Having run for well over a decade in the ever changing seasons of the Canadian prairies I have fought many battles with the hardened warrior otherwise known as winter trail conditions.
Ankle-deep fresh snow. Ice-slickened asphalt. Road slop like oatmeal or worse, dirty slush.
It is only November yet already the paths have become an assortment of challenging terrain …
… except that back in the late summer I bought a pair of trail shoes.
They haven’t been a perfect winter shoe, but they have made tackling the traction obstacles a formidable challenge rather than an impassible barrier. Unlike my summer sneakers or even previous winter runners I’ve owned, there is a remarkable surefooted stability to be found even in deep snow and icy patches on the sidewalks that I’ve struggled to find elsewhere. I’m sold, and even pullover spikes or other traction offerings that I’ve used over the years don’t seem to fall into a comparable classification as having tested my trail shoes through the abrupt arrival of winter weather this past week.
So I ordered a second pair yesterday.
Kinda. Sorta. Almost.
The summer version, which I own, is a light and responsive shoe meant for muddy paths and navigating narrow gravel trails.
The winter version, that second-ish pair now en route to my house, is a waterproof, insulated version of the same shoe but with grippier soles designed to take on those cold and epic winter conditions and a warmer approach to footwear.
Ice and snow will become far less of an excuse this winter.
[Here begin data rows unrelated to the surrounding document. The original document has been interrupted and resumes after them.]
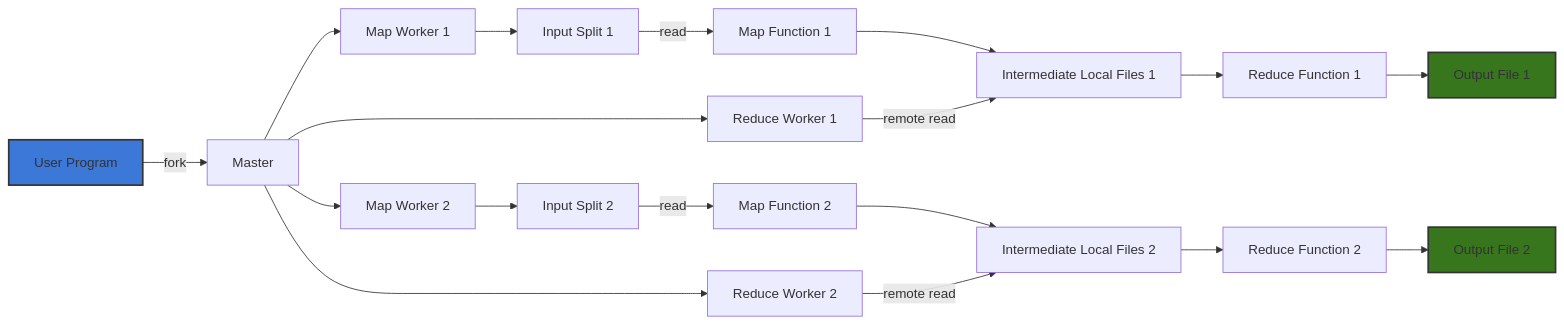
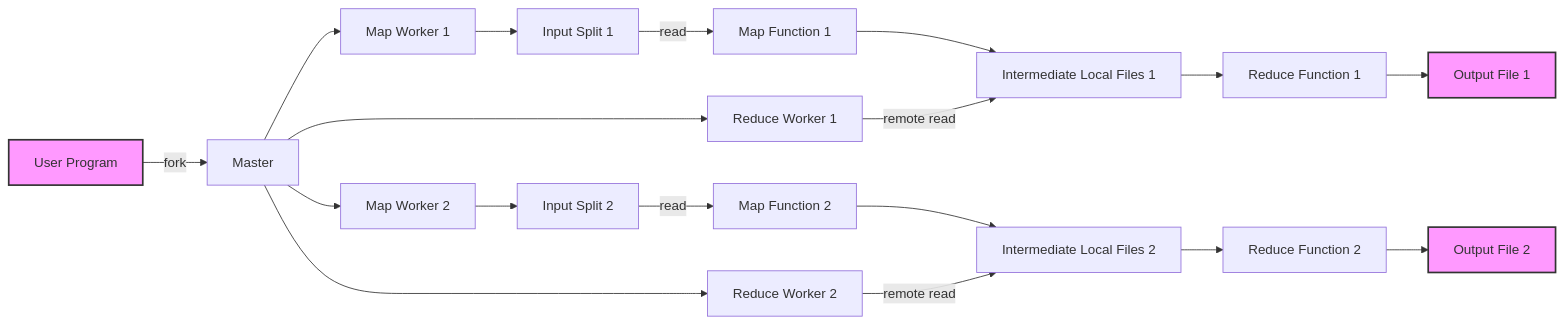
One commit to klaytoncastro/idp-bigdata changed the diagram in hadoop/README.md. Above: the diagram before and after it, drawn with Mermaid.

Commit message:
Update Hadoop

````diff
--- a/hadoop/README.md
+++ b/hadoop/README.md
@@ -72,30 +72,29 @@
 ```mermaid
 graph LR
     A[User Program] -->|fork| B[Master];
     
     %% Map Phase
     B --> C1[Map Worker 1];
     B --> C2[Map Worker 2];
     C1 --> D1[Input Split 1];
     C2 --> D2[Input Split 2];
     D1 -->|read| E1[Map Function 1];
     D2 -->|read| E2[Map Function 2];
     E1 --> F1[Intermediate Local Files 1];
     E2 --> F2[Intermediate Local Files 2];
 
     %% Reduce Phase
     B --> G1[Reduce Worker 1];
     B --> G2[Reduce Worker 2];
     G1 -->|remote read| F1;
     G2 -->|remote read| F2;
     F1 --> H1[Reduce Function 1];
     F2 --> H2[Reduce Function 2];
     H1 --> I1[Output File 1];
     H2 --> I2[Output File 2];
 
-%% Estilos globais para o tema escuro e claro
-    classDef user fill:#3C78D8,stroke:#333,stroke-width:2px;
-    classDef output fill:#38761D,stroke:#333,stroke-width:2px;
-    class A user;
-    class I1,I2 output;
+    %% Destaques visuais (opcional)
+    style A fill:#f9f,stroke:#333,stroke-width:2px
+    style I1 fill:#f9f,stroke:#333,stroke-width:2px
+    style I2 fill:#f9f,stroke:#333,stroke-width:2px
 ```
````
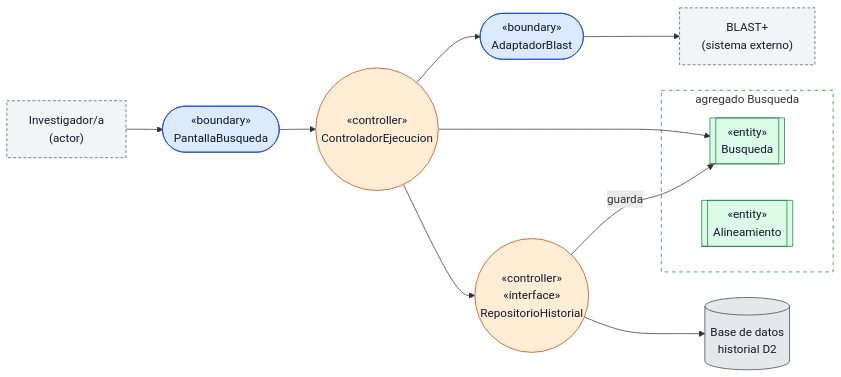
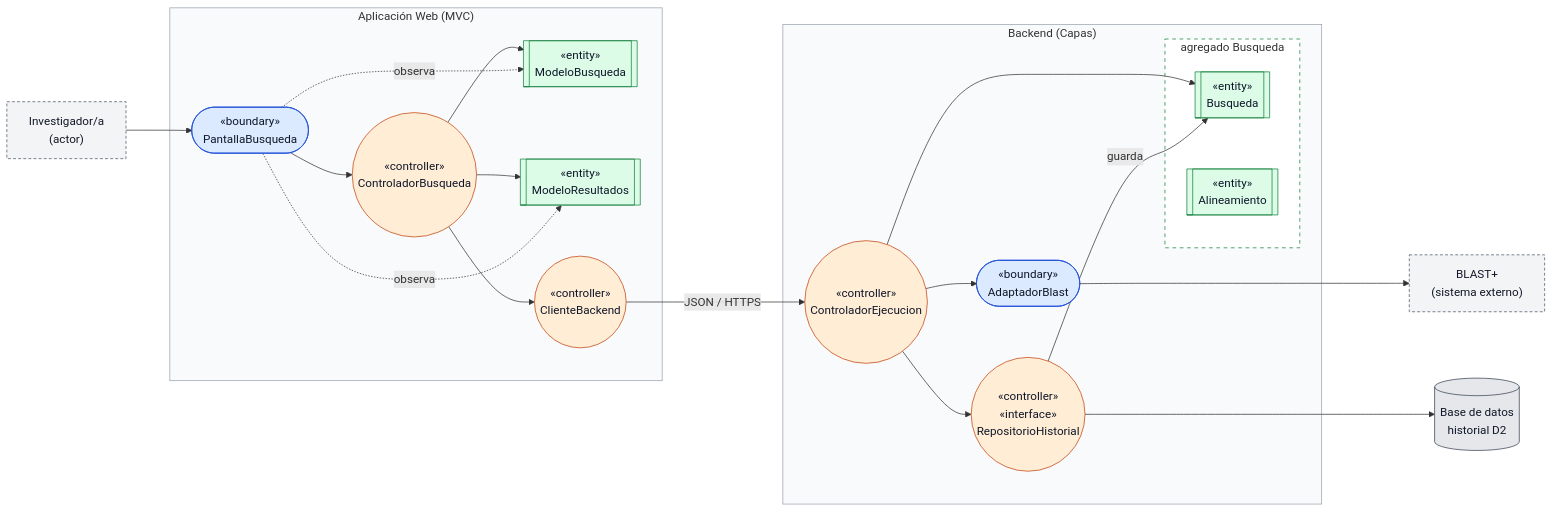
One commit to agwursten/Secondary-Repo-GUI-Blast changed the third of 6 diagrams in docs/design/diseno-detallado.md. Above: the diagram before and after it, drawn with Mermaid. The commit also changed other lines of this file and 1 other file, not shown here.

````diff
--- a/docs/design/diseno-detallado.md
+++ b/docs/design/diseno-detallado.md
@@ -221,39 +221,54 @@
 ```mermaid
+%%{init: {"flowchart": {"nodeSpacing": 70, "rankSpacing": 60}}}%%
 flowchart LR
     inv["Investigador/a<br/>(actor)"]
-    blast["BLAST+<br/>(sistema externo)"]
-    db[("Base de datos<br/>historial D2")]
 
-    ui(["«boundary»<br/>PantallaBusqueda"])
-
-    ce(("«controller»<br/>ControladorEjecucion"))
-    rh(("«controller»<br/>«interface»<br/>RepositorioHistorial"))
-
-    subgraph agg["agregado Busqueda"]
-        bu[["«entity»<br/>Busqueda"]]
-        al[["«entity»<br/>Alineamiento"]]
+    subgraph web["Aplicación Web (MVC)"]
+        ui(["«boundary»<br/>PantallaBusqueda"])
+        cb(("«controller»<br/>ControladorBusqueda"))
+        mb[["«entity»<br/>ModeloBusqueda"]]
+        mr[["«entity»<br/>ModeloResultados"]]
+        cl(("«controller»<br/>ClienteBackend"))
     end
 
-    ab(["«boundary»<br/>AdaptadorBlast"])
+    subgraph be["Backend (Capas)"]
+        ce(("«controller»<br/>ControladorEjecucion"))
+        ab(["«boundary»<br/>AdaptadorBlast"])
+        rh(("«controller»<br/>«interface»<br/>RepositorioHistorial"))
+        subgraph agg["agregado Busqueda"]
+            bu[["«entity»<br/>Busqueda"]]
+            al[["«entity»<br/>Alineamiento"]]
+        end
+    end
+    db[("Base de datos<br/>historial D2")]
+    blast["BLAST+<br/>(sistema externo)"]
 
     inv --> ui
-    ui --> ce
+    ui --> cb
+    cb --> mb
+    cb --> mr
+    cb --> cl
+    cl -->|JSON / HTTPS| ce
+    ce --> bu
     ce --> ab
-    ab --> blast
-    ce --> bu
+    ab ----> blast
     ce --> rh
     rh -->|guarda| bu
-    rh --> db
+    rh ----> db
+    ui -.->|observa| mb
+    ui -.->|observa| mr
 
     classDef actor fill:#f3f4f6,stroke:#4b5563,color:#111827,stroke-dasharray: 4 3
     classDef boundary fill:#dbeafe,stroke:#1d4ed8,color:#0f172a
     classDef controller fill:#ffedd5,stroke:#c2410c,color:#0f172a
     classDef entity fill:#dcfce7,stroke:#15803d,color:#0f172a
     classDef store fill:#e5e7eb,stroke:#374151,color:#111827
     class inv,blast actor
+    class ui,ab boundary
+    class cb,cl,ce,rh controller
+    class mb,mr,bu,al entity
     class db store
-    class ui,ab boundary
-    class ce,rh controller
-    class bu,al entity
+    style web fill:#f9fafb,stroke:#9ca3af
+    style be fill:#f9fafb,stroke:#9ca3af
     style agg fill:#ffffff,stroke:#15803d,stroke-dasharray: 5 5
 ```
````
I mean, I say that now… ask me again when it’s dark, icy, and minus forty degrees outside this January.